In the court of public opinion, it is also yet to be seen how Zimbabwe’s media draws a verdict on government’s bad conduct. True, we could ask many questions including whether or not sanctions change the behaviour of targets, serve policy objectives or send a message to a range of actors.
Whether Mnangagwa has the political will to achieve respect for fundamental human rights may still be an open question to some, while yet others, have already drawn their conclusions, but it would be wrong to belittle the importance of what has happened at the EU.
The EU disclosed their awareness for a need for political dialogue and said it, together with the African Union (AU), must help rather than close their eyes like so many others.
Mnangagwa’s government should demonstrate a move to change its actions and views on human rights because Zimbabweans need a humane society.
Not all hope is lost
One straightforward way to bring respect for human rights in Zimbabwe is to invest in rights education for its children. Another is in increased national awareness campaigns to change societal perspectives towards fundamental rights of citizens.
The EU and the world at large must not intentionally close their eyes to what is there for all to see — what’s happening in Zimbabwe cannot be concealed. A clear international re-engagement path must be negotiated regionally and internationally. It is time to reassess the composition of approaches on the reform agenda.
The EU Parliament made it clear that what has remained the same in Zimbabwe is the disdain for human life and opposition suggesting that the AU be added as a topic of discussion at the next meeting of the EU executive body.
It hopes Mnangagwa’s government; security services and State institutions will respect democratic rules and protect “civilians from arbitrary detention is the duty of the new leadership in Zimbabwe”.
MEPs felt Mnangagwa is “betraying his promises to create a new Zimbabwe”.
Despite their colleagues condemning the excessive violence and intimidation by the Zimbabwean authorities, calling for the immediate release of all detainees, extension of the individual financial and travel restrictions associated with the human rights infringements, they are supportive of an inclusive national dialogue that can produce a roadmap to genuine economic, political and electoral reforms.

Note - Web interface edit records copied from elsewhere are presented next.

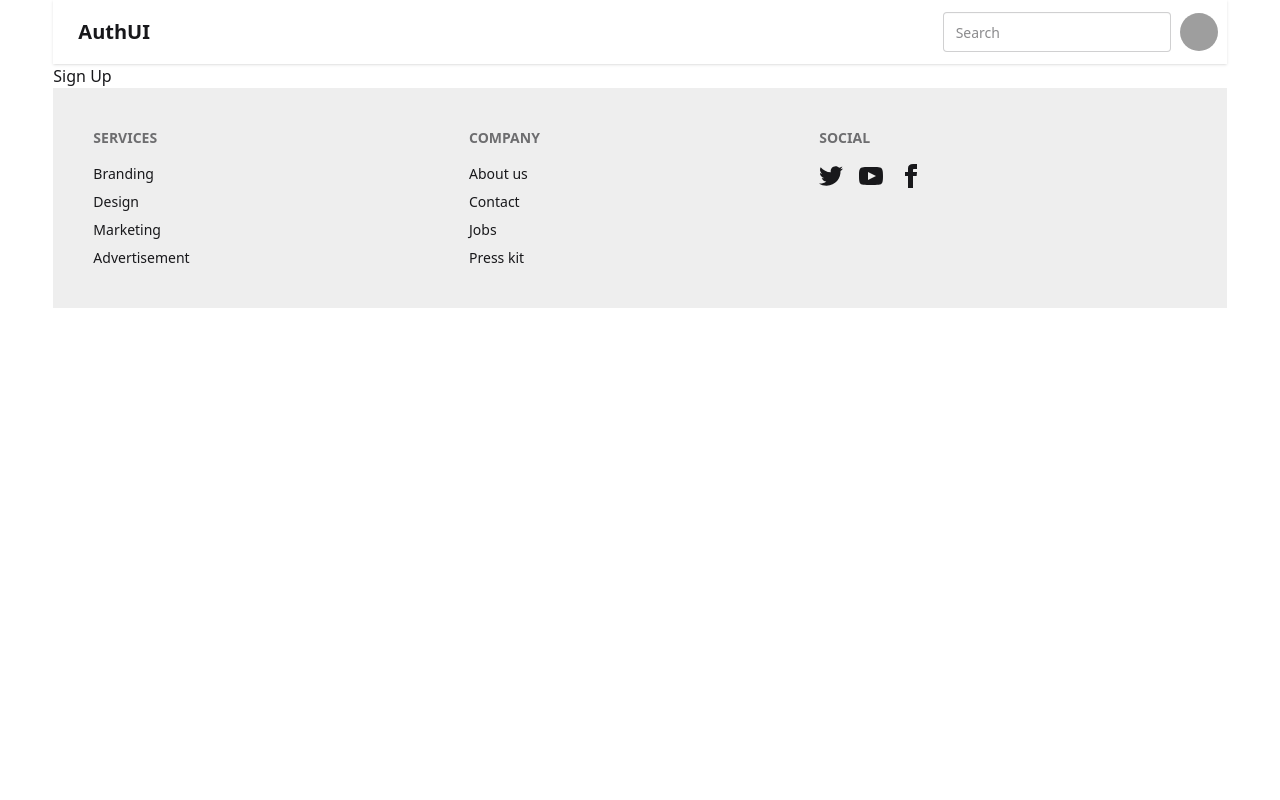
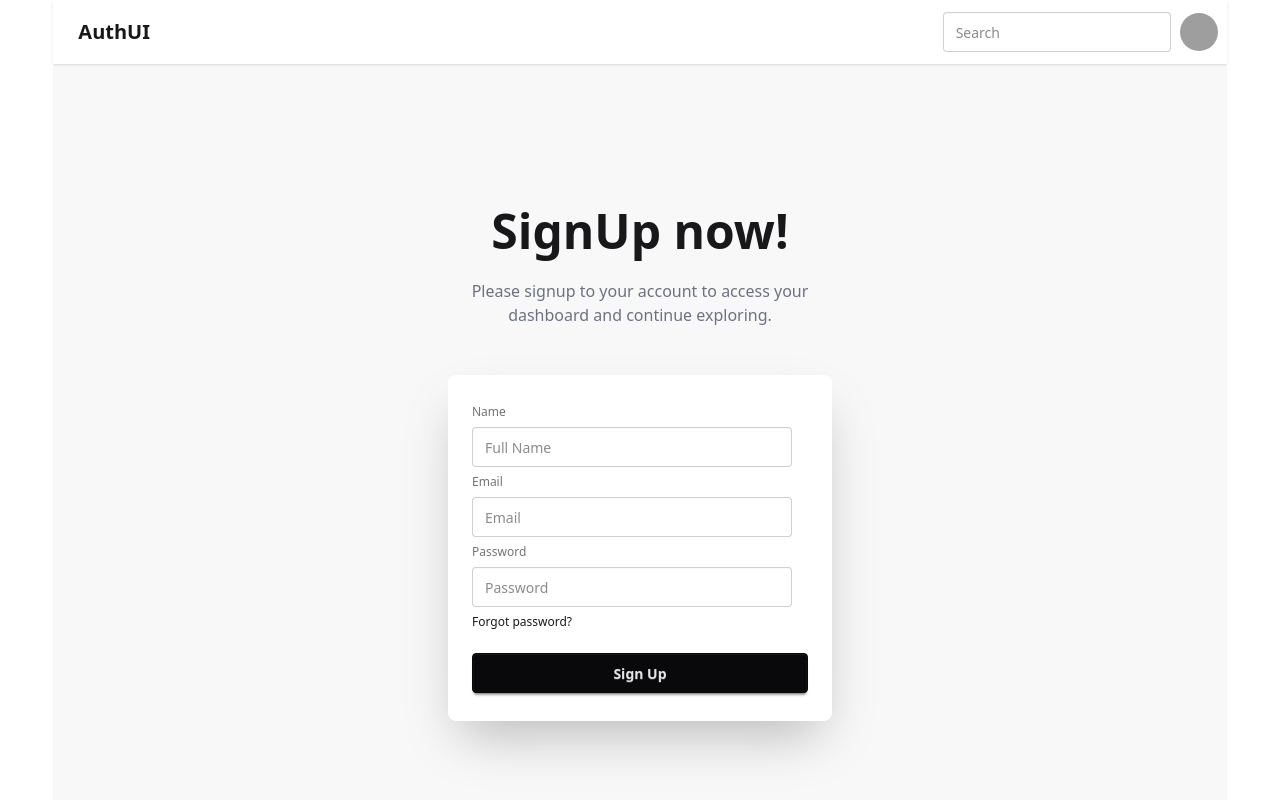
Before and after one commit to Amitkumersarkar/React-Auth-Intregration, a React (Vite) app: page /signup in a window 1280 px wide. Shown: the top 800 px of the page. Built offline with nearby package versions, Linux system fonts and the light colour scheme; grey boxes are pictures that could not be loaded.

Commit message:
updated file

```diff
--- a/src/Components/Header/Navbar.jsx
+++ b/src/Components/Header/Navbar.jsx
@@ -4,7 +4,9 @@
     return (
         <div className="navbar bg-base-100 shadow-sm">
             <div className="flex-1">
+                <NavLink to='/'>
                     <a className="btn btn-ghost text-xl">AuthUI</a>
+                </NavLink>
             </div>
             <div className="flex gap-2">
                 <input type="text" placeholder="Search" className="input input-bordered w-24 md:w-auto" />
@@ -19,12 +21,14 @@
                     <ul
                         tabIndex={0}
                         className="menu menu-sm dropdown-content bg-base-100 rounded-box z-1 mt-3 w-52 p-2 shadow">
+                        <NavLink to='/'>
                             <li>
                                 <a className="justify-between">
                                     Profile
                                     <span className="badge">New</span>
                                 </a>
                             </li>
+                        </NavLink>
                         <NavLink to='/signup'>
                             <li><a>SignUp</a></li>
                         </NavLink>
--- a/src/Components/LoginPage/Login.jsx
+++ b/src/Components/LoginPage/Login.jsx
@@ -2,8 +2,28 @@
 const Login = () => {
 
     return (
-        <div>
-            <h2>Login</h2>
+        <div className="hero bg-base-200 min-h-screen">
+            <div className="flex flex-col items-center w-full max-w-md mx-auto space-y-6 px-4">
+                <div className="text-center ">
+                    <h1 className="text-5xl font-bold">Login now!</h1>
+                    <p className="py-6 text-gray-500">
+                        Please log in to your account to access your dashboard and continue exploring.
+                        We’re glad to have you back!
+                    </p>
+                </div>
+                <div className="card bg-base-100 w-full max-w-sm shrink-0 shadow-2xl">
+                    <div className="card-body">
+                        <fieldset className="fieldset">
+                            <label className="label">Email</label>
+                            <input type="email" className="input" placeholder="Email" />
+                            <label className="label">Password</label>
+                            <input type="password" className="input" placeholder="Password" />
+                            <div><a className="link link-hover">Forgot password?</a></div>
+                            <button className="btn btn-neutral mt-4">Login</button>
+                        </fieldset>
+                    </div>
+                </div>
+            </div>
         </div>
     );
 };
--- a/src/Components/SignUpPage/SignUp.jsx
+++ b/src/Components/SignUpPage/SignUp.jsx
@@ -2,8 +2,29 @@
 const SignUp = () => {
 
     return (
-        <div>
-            <h2>Sign Up</h2>
+        <div className="hero bg-base-200 min-h-screen">
+            <div className="flex flex-col items-center w-full max-w-md mx-auto space-y-6 px-4">
+                <div className="text-center ">
+                    <h1 className="text-5xl font-bold">SignUp now!</h1>
+                    <p className="py-6 text-gray-500">
+                        Please signup to your account to access your dashboard and continue exploring.
+                    </p>
+                </div>
+                <div className="card bg-base-100 w-full max-w-sm shrink-0 shadow-2xl">
+                    <div className="card-body">
+                        <fieldset className="fieldset">
+                            <label className="label">Name</label>
+                            <input type="text" className="input" placeholder="Full Name" />
+                            <label className="label">Email</label>
+                            <input type="email" className="input" placeholder="Email" />
+                            <label className="label">Password</label>
+                            <input type="password" className="input" placeholder="Password" />
+                            <div><a className="link link-hover">Forgot password?</a></div>
+                            <button className="btn btn-neutral mt-4">Sign Up</button>
+                        </fieldset>
+                    </div>
+                </div>
+            </div>
         </div>
     );
 };
```
Lines whose indentation alone changed are shown as unchanged.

The EU Parliament is willing to help the country in its reform process.
Surely, the EU has learned the important lesson, not to be isolated; it is difficult to have weight in the trajectory the world is governing. It must be more policy creative on Zimbabwe.
Democratic and peaceful process to a solution
The eventuality of sustainable, transparent, inclusive change in Zimbabwe must be linked to its structural reform agenda.
For a peaceful outcome of the crisis, an enabling environment needs to be created for dialogue by a neutral mediator, with credibility agreed to by all stakeholders, with no military escalated deployments around the country; the military must be pulled out of all civilian spaces and life.
For far too long the people of Zimbabwe have suffered and everyone has a duty now to work towards peace and security in the country. The country needs to return to normalcy, decency, civility and build a thriving democracy.
As the EU upholds its common values, so must Zimbabwe affirm its common future. Without this national effort, normalcy is still a long way off.
Whatever happens in Zimbabwe, or does not, it will reverberate far beyond its borders to its regional neighbours.
It is a vital lesson.
Pearl Matibe has geographic expertise on US foreign policy, think tank impact, strategy and public policy issues. You may follow her on Twitter: @PearlMatibe